The International Entrepreneur Rule returns under Biden!
The International Entrepreneur Rule has been the topic of discussion lately, but while it seems new it was actually created at the end of the Obama administration. As with many Obama-era immigration changes, this was held back during the Trump administration, resulting in only 30 attempted filings and a single acceptance during that presidency. It has come up again recently because, in May of this year, it was revitalized by the Biden administration , which is now encouraging applicants.
The rule provides a unique way for foreign entrepreneurs to be granted parole to live within the US. The main requirement is that they show that their business provides “significant public benefit” to the county.
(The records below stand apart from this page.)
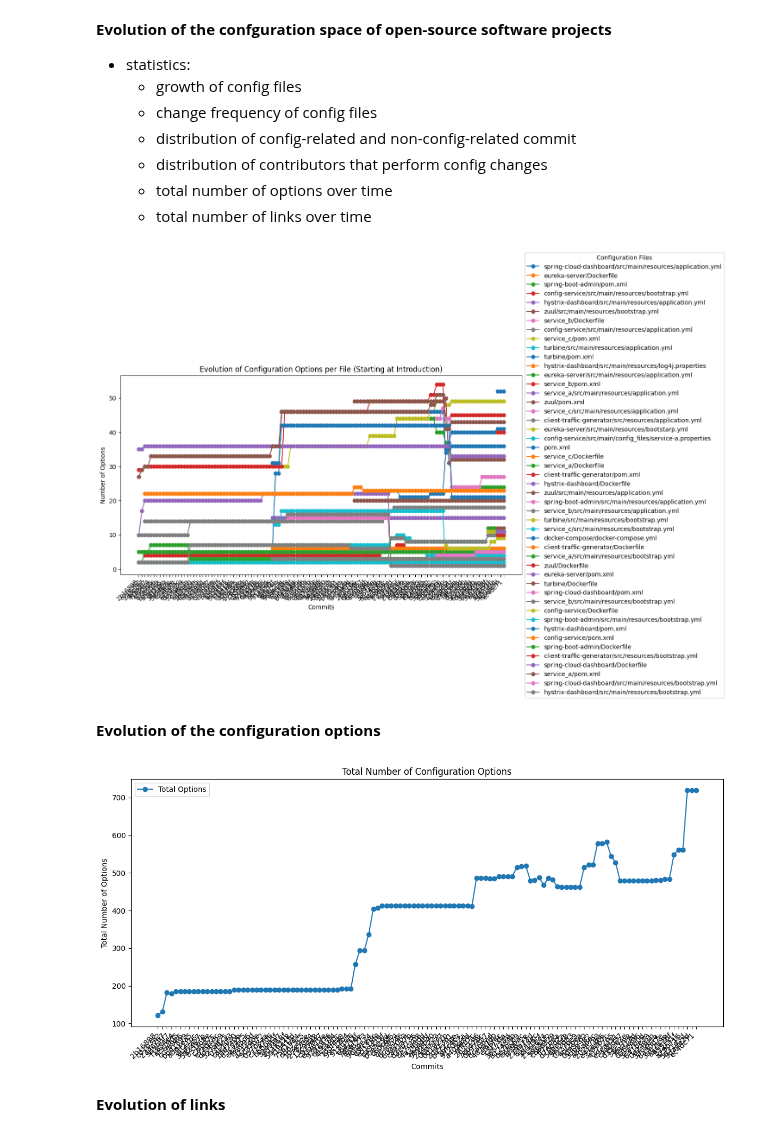
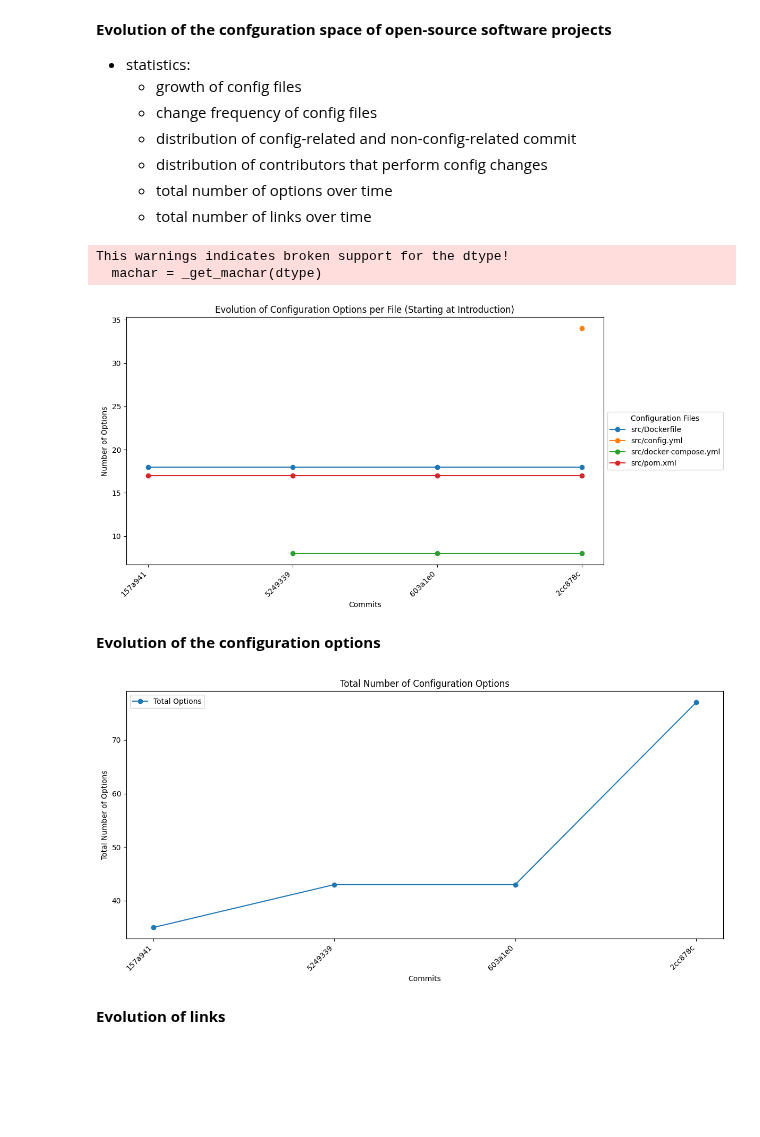
Before and after one commit to simisimon/config-space, a Jupyter notebook: src/analysis.ipynb, the cells around one changed output. Cells and saved outputs as stored; diff of their text form; code cells hidden in the pictures; blank space fills up the shorter version.

Commit message:
Add more test data

```diff
--- a/src/analysis.ipynb
+++ b/src/analysis.ipynb
@@ -201,7 +288,10 @@ Write result into file ../data/analyzed_projects/netflix-oss-example.json
 import matplotlib.pyplot as plt
 import json
 
-with open("../data/analyzed_projects/netflix-oss-example.json", "r", encoding="utf-8") as src:
+# data_file = "../data/analyzed_projects/netflix-oss-example.json"
+data_file = "../data/analyzed_projects/test_project_history.json"
+
+with open(data_file, "r", encoding="utf-8") as src:
     data = json.load(src)
 
 # Extract data for plotting
@@ -226,34 +316,36 @@ file_lines = {file: [None] * len(x_ticks) for file in files}
 
 for file, changes in file_data.items():
     for commit_hash, options in changes:
         index = x_ticks.index(commit_hash)
         file_lines[file][index] = options
 
 # Replace None with previous values for continuity
 for file, options in file_lines.items():
     last_value = None
     for i in range(len(options)):
         if options[i] is None:
             options[i] = last_value
         else:
             last_value = options[i]
 
 shortened_x_ticks = [commit[:7] for commit in x_ticks]
 
 # Re-plot with shortened commit hashes
 plt.figure(figsize=(12, 6))
 for file, options in file_lines.items():
     plt.plot(shortened_x_ticks, options, marker="o", label=file)
 
 plt.xlabel("Commits")
 plt.ylabel("Number of Options")
 plt.title("Evolution of Configuration Options per File (Starting at Introduction)")
 plt.xticks(rotation=45, ha="right")
 plt.legend(title="Configuration Files", loc="center left", bbox_to_anchor=(1, 0.5))
 plt.tight_layout()
 plt.show()
 # %% [output]
+This warnings indicates broken support for the dtype!
+  machar = _get_machar(dtype)
-[figure, old version]
+[figure, new version]
 # %% [markdown]
 **Evolution of the configuration options**
 # %%
@@ -304,7 +396,7 @@ plt.legend()
 plt.tight_layout()
 plt.show()
 # %% [output]
-[figure, old version]
+[figure, new version]
 # %% [markdown]
 **Evolution of links**
 # %%
```
Also changed, not shown: parts of 5 cells of this notebook, 9 other files.
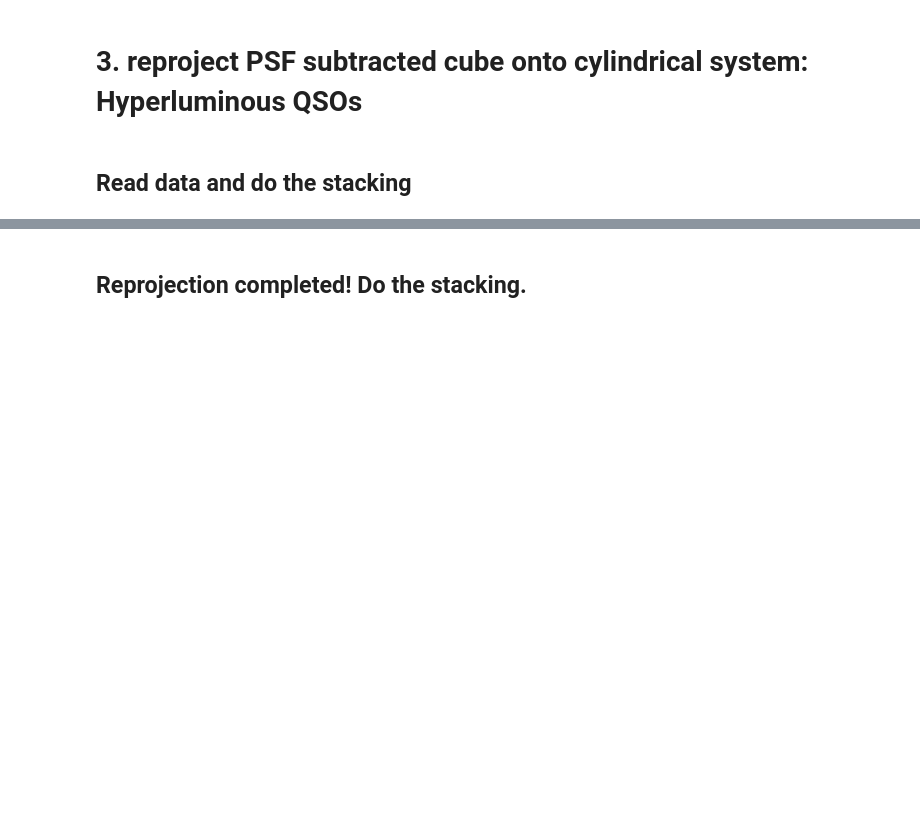
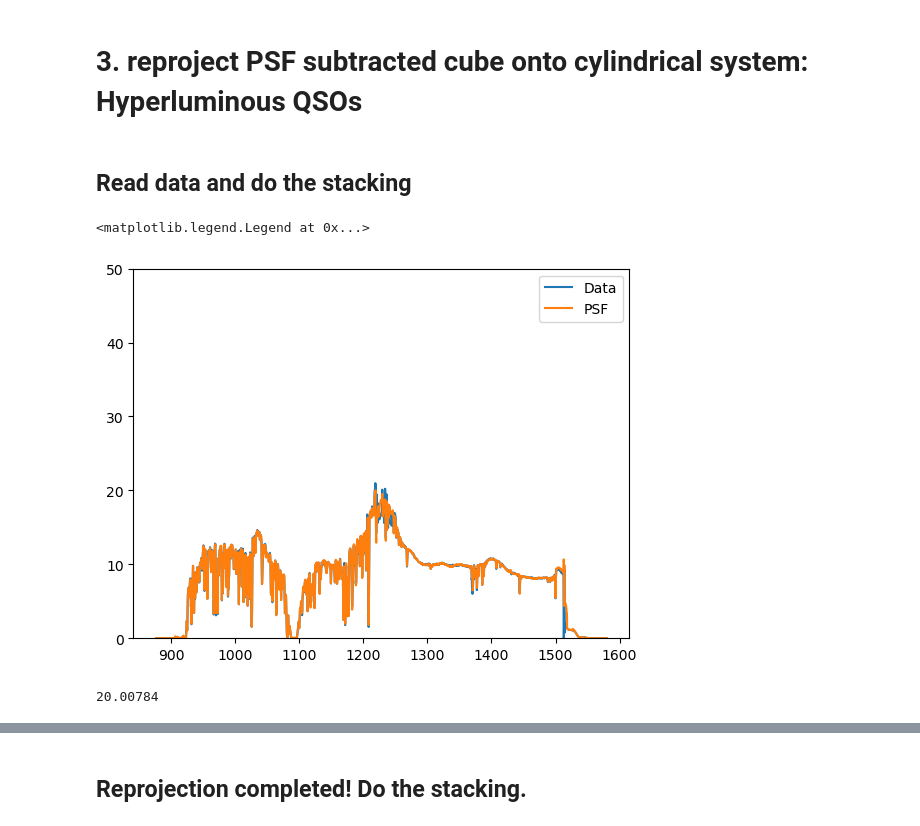
Before and after one commit to yuanzeding/KBSS_DataAnalysis, a Jupyter notebook: stack_analysis/stacking.ipynb, the cells around one changed output, grey strips where cells are left out. Cells and saved outputs as stored; diff of their text form; code cells hidden in the pictures; blank space fills up the shorter version.

```diff
--- a/stack_analysis/stacking.ipynb
+++ b/stack_analysis/stacking.ipynb
@@ -779,3 +781,23 @@ fn
 # 3. reproject PSF subtracted cube onto cylindrical system: Hyperluminous QSOs
 # %% [markdown]
 ## Read data and do the stacking
+# %%
+subhdu=fits.open("/disk/bifrost/yuanze/KBSS/Q0100/QSO/q0100-qso_icubes_wcs.fits")
+psfhdu=fits.open("/disk/bifrost/yuanze/KBSS/CubEx_run/Q0100/psfout.fits")
+# %%
+hdr=subhdu[0].header
+wave=(np.arange(hdr['NAXIS3']) - hdr['CRPIX3'] + 1) * hdr['CD3_3'] + hdr['CRVAL3']
+wave=wave/(1+2.686)
+plt.plot(wave,subhdu[0].data[:,50,50],label="Data")
+plt.plot(wave,psfhdu[0].data[:,50,50],label="PSF")
+plt.ylim([-0.01,50])
+#plt.xlim([1200,1240])
+
+plt.legend()
+# %% [output]
+<matplotlib.legend.Legend at 0x...>
+[figure, added]
+# %%
+np.max(psfhdu[0].data[:,xpos,50])
+# %% [output]
+20.00784
```
Also changed, not shown: parts of 28 cells of this notebook, 54 other files.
While it is officially listed as parole, the rule essentially creates an entrepreneurship visa, and is only not referred to as such because it is ran through the Department of Homeland Security and only Congress can create new visa types.
The meaning of “significant public benefit” can be confusing. It basically means that their business has the potential for a large amount of job creation. This can be shown on an application through things such as US investors providing capital, awards and grants received by the business, or just evidence of rapid growth since the business began. An important requirement is that the business that the applicant owns or partially owns must be a startup. This means that it must have began within 5 years of when the application was submitted. The applicant must also have at least a 10% equity interest in the business.
To apply, one must file an I-941 form, and if they wish to bring a spouse and/or children with them they must also file an I-131. If you are an employee you must also file the standard I-9. The details required in the I-941 are the same listed above, essentially a description of your role at the business, proof of ownership stake, proof of the business’ potential growth, and identification. More in-depth instructions can be found here: https://www.uscis.gov/humanitarian/humanitarian-parole/international-entrepreneur-parole
If you are an entrepreneur outside of the US looking to bring your business there, this could be a huge opportunity provided that you met the requirements. What is essentially a visa tailored towards startups could prove incredibly helpful. It is important to remember that it does not provide permanent residency. You will need an immigration plan for after the 5 years granted are over if you plan on staying within the country.
More generally, the return of this rule will likely result in a large amount of job growth. Some estimates predict more than 200 thousand new jobs over the next decade. Even now, 1 in 4 small business in the US are at least partially owned by immigrants. In fact, so are the majority of Silicon Valley startups. This could mean that the effects of this rule are especially relevant in STEM fields. Across the board, this serves to make immigrant entrepreneurship easier in the US. It also makes the nation a more competitive landing spot for these businesses going forward.